I’ve read that before (I’ve probably even quoted it), but it doesn’t answer the questions I’m asking now.
Persons think, reason, remember, and anticipate.
How is any of that possible without time?
If time is created by a timeless God, wouldn’t some part of Him have to be impersonal?
If time itself is uncreated, and God had no begining, His infinite past would be an endless sequence of thoughts, memories, and anticipations leading up to creation, but how could an enless sequence lead anywhere?
Perhaps Lewis was right, and the Trinity can help us conceive of God as more than a person.
But it seems to me that there must also be a sense in which He (at least partly) is impersonal–and I don’t see how that fits in with classic, Orthodox Trinitarianism.
But if man is created in the image of God, and man has both a conscious and a subconscious mind, perhaps The Father’s subconscious mind could be the impersonal reality that lies behind time.
It would contain the ideas of time, space, all the laws of physics, and everything that ever has or ever will be–but God would only be a conscious, thinking person (or three persons) here within the dimension of time.
I don’t know if that’s heresy.
I only know the creeds say that The Father is uncreated, unmade, and un-proceeding–and that He generated The Son “before all worlds.”

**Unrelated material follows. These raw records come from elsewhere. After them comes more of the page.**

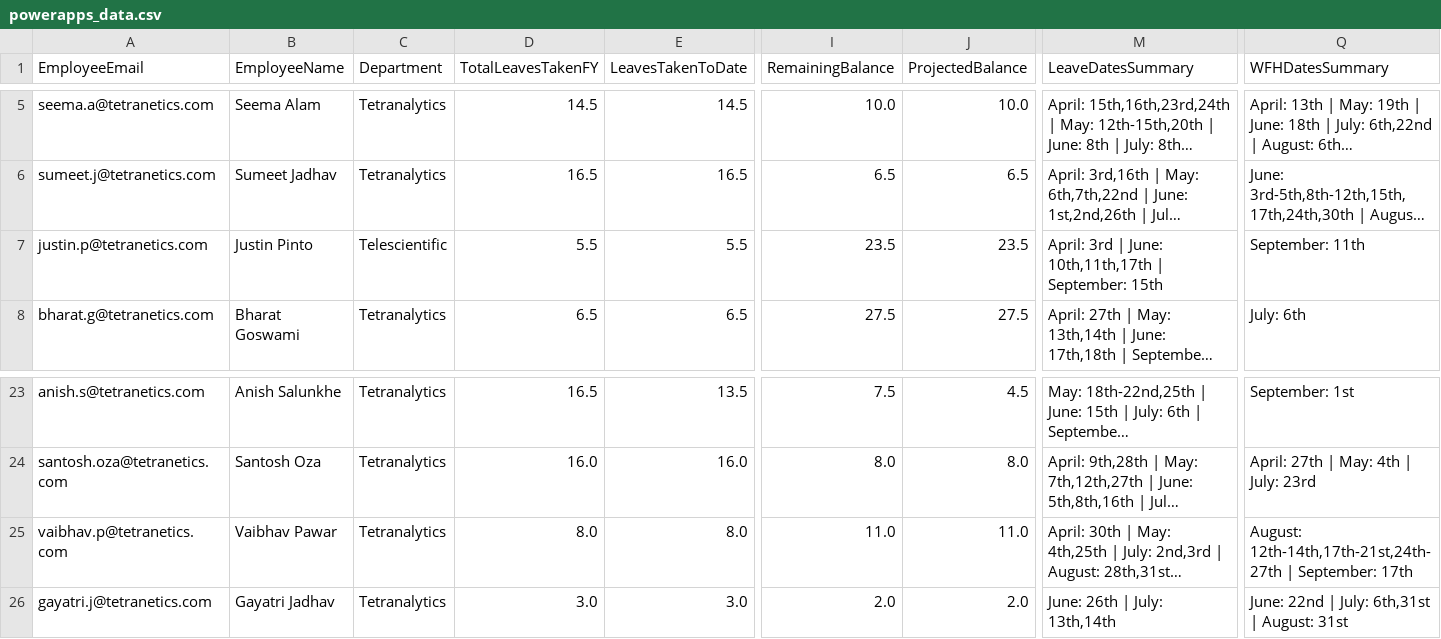
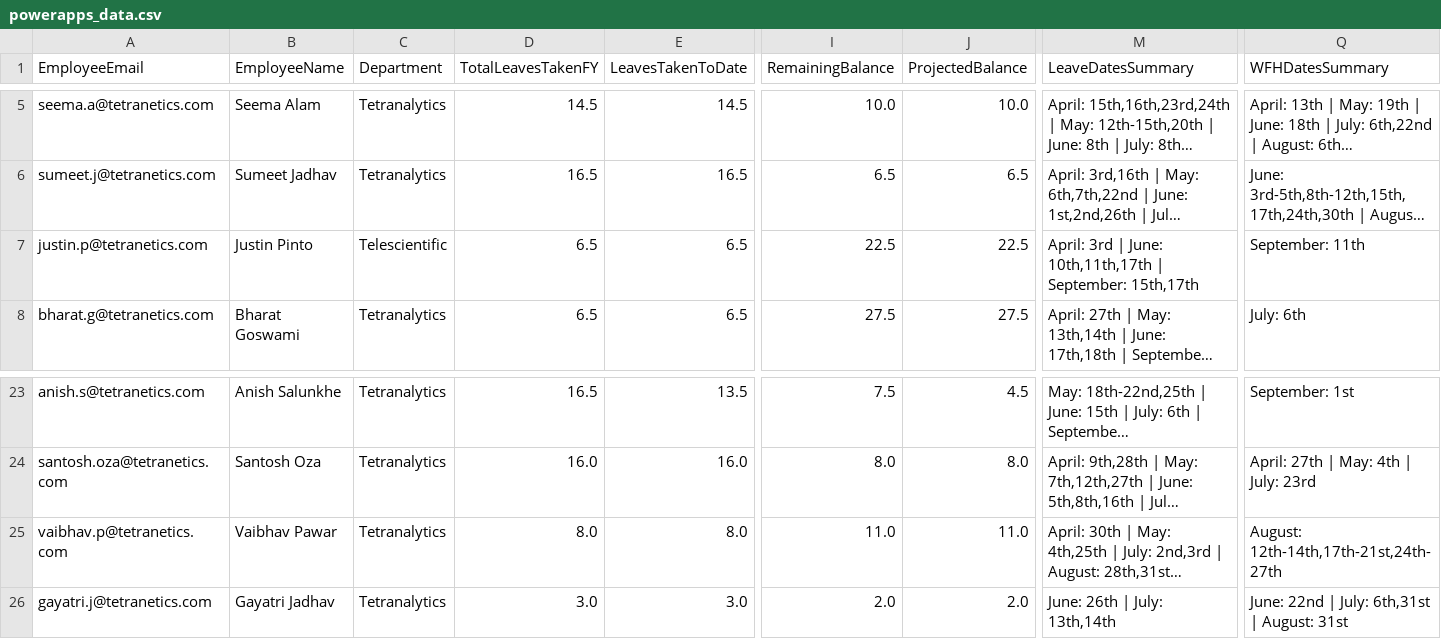
Before and after one commit to buvi-tetranetics/tetranetics-hr-portal, a CSV file: powerapps_data.csv, drawn as a sheet; only a part is shown, gaps mark what is left out; long unchanged cells end in …; the diff names each change by its address in the sheet, - before the commit and + after, or states it on an @@ line.

Commit message:
Update leave data

```diff
--- a/powerapps_data.csv
+++ b/powerapps_data.csv
-D7 (TotalLeavesTakenFY): 5.5
+D7 (TotalLeavesTakenFY): 6.5
-E7 (LeavesTakenToDate): 5.5
+E7 (LeavesTakenToDate): 6.5
-I7 (RemainingBalance): 23.5
+I7 (RemainingBalance): 22.5
-J7 (ProjectedBalance): 23.5
+J7 (ProjectedBalance): 22.5
-M7 (LeaveDatesSummary): …| September: 15th
+M7 (LeaveDatesSummary): …| September: 15th,17th
-Q25 (WFHDatesSummary): August: 12th-14th,17th-21st,24th-27th | September: 17th
+Q25 (WFHDatesSummary): August: 12th-14th,17th-21st,24th-27th
```
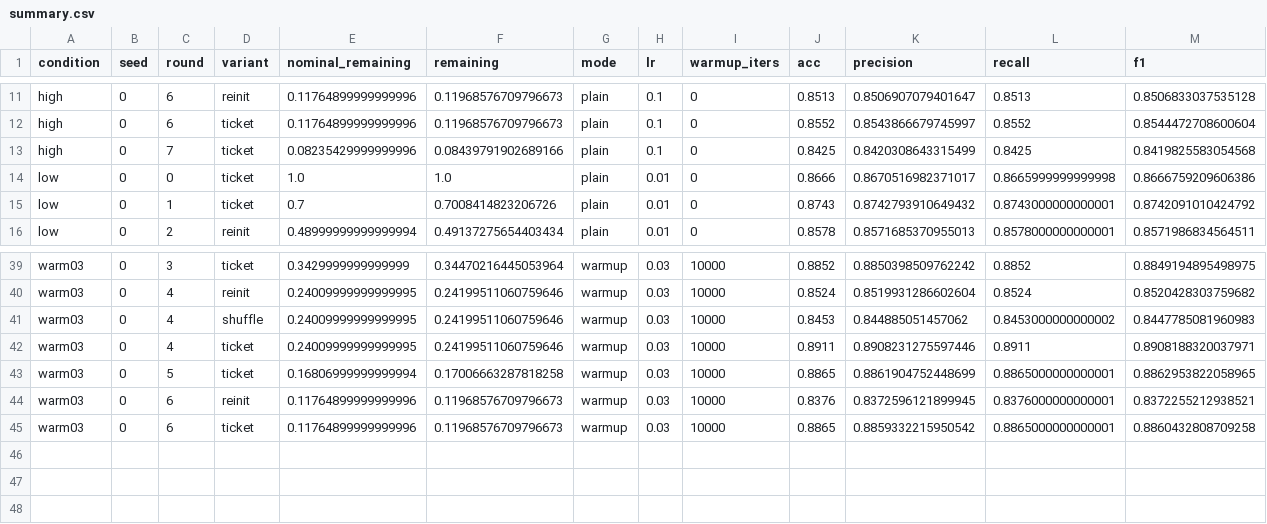
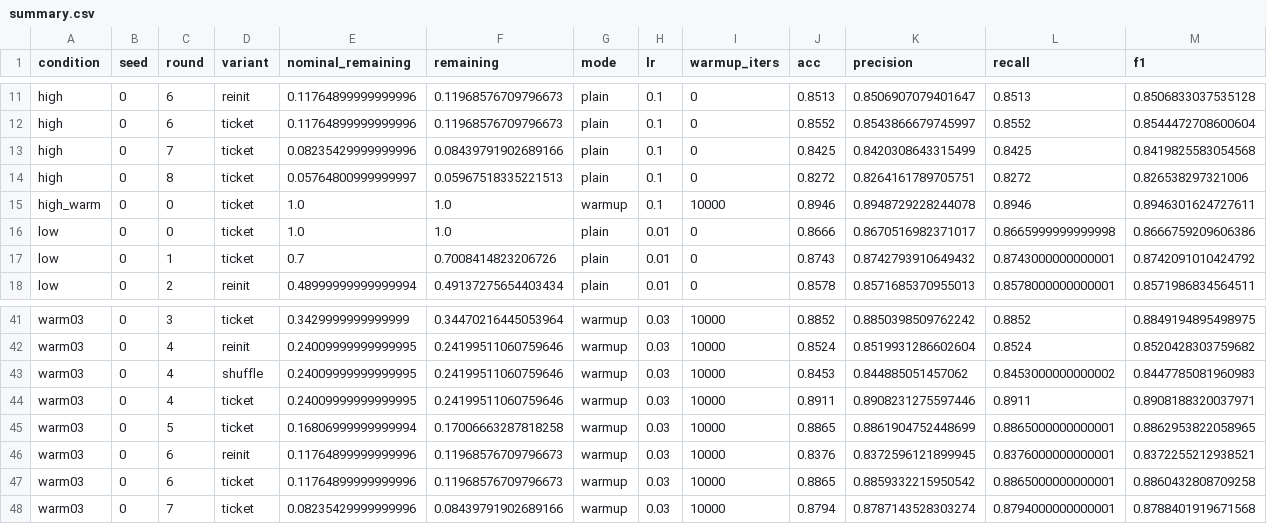
Before and after one commit to kneat2448/LTH-ML-final, a CSV file: results/summary.csv, drawn as a sheet; only a part is shown, gaps mark what is left out; rows hold the shown columns only; the diff names each change by its address in the sheet, - before the commit and + after, or states it on an @@ line.

```diff
--- a/results/summary.csv
+++ b/results/summary.csv
+row 14: high | 0 | 8 | ticket | 0.05764800999999997 | 0.05967518335221513 | plain | 0.1 | 0 | 0.8272 | 0.8264161789705751 | 0.8272 | 0.826538297321006
+row 15: high_warm | 0 | 0 | ticket | 1.0 | 1.0 | warmup | 0.1 | 10000 | 0.8946 | 0.8948729228244078 | 0.8946 | 0.8946301624727611
+row 48: warm03 | 0 | 7 | ticket | 0.08235429999999996 | 0.08439791902689166 | warmup | 0.03 | 10000 | 0.8794 | 0.8787143528303274 | 0.8794000000000001 | 0.8788401919671568
```
Also changed, not shown: results/metrics_table.csv, results/ticket_advantage.csv, 5 other files.
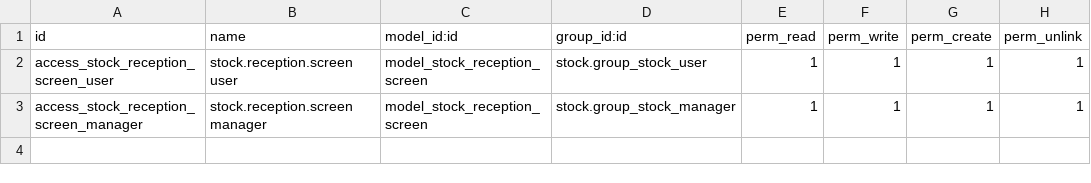
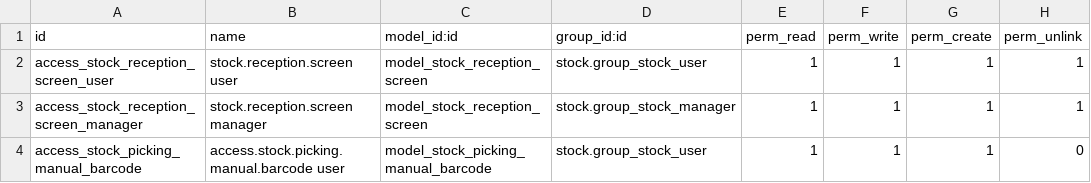
Before and after one commit to OCA/wms, a CSV file: stock_reception_screen/security/ir.model.access.csv, drawn as a sheet; the diff names each change by its address in the sheet, - before the commit and + after, or states it on an @@ line.

Commit message:
[MIG] stock_reception_screen: Migration to 14.0

```diff
--- a/stock_reception_screen/security/ir.model.access.csv
+++ b/stock_reception_screen/security/ir.model.access.csv
+row 4: access_stock_picking_manual_barcode | access.stock.picking.manual.barcode user | model_stock_picking_manual_barcode | stock.group_stock_user | 1 | 1 | 1 | 0
```
Also changed, not shown: 12 other files.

(I need my faith. I still have a father to take care of, and I’ve been little comfort to him–but I’m finding that I have more questions than answers.)
Any thoughts would be welcome.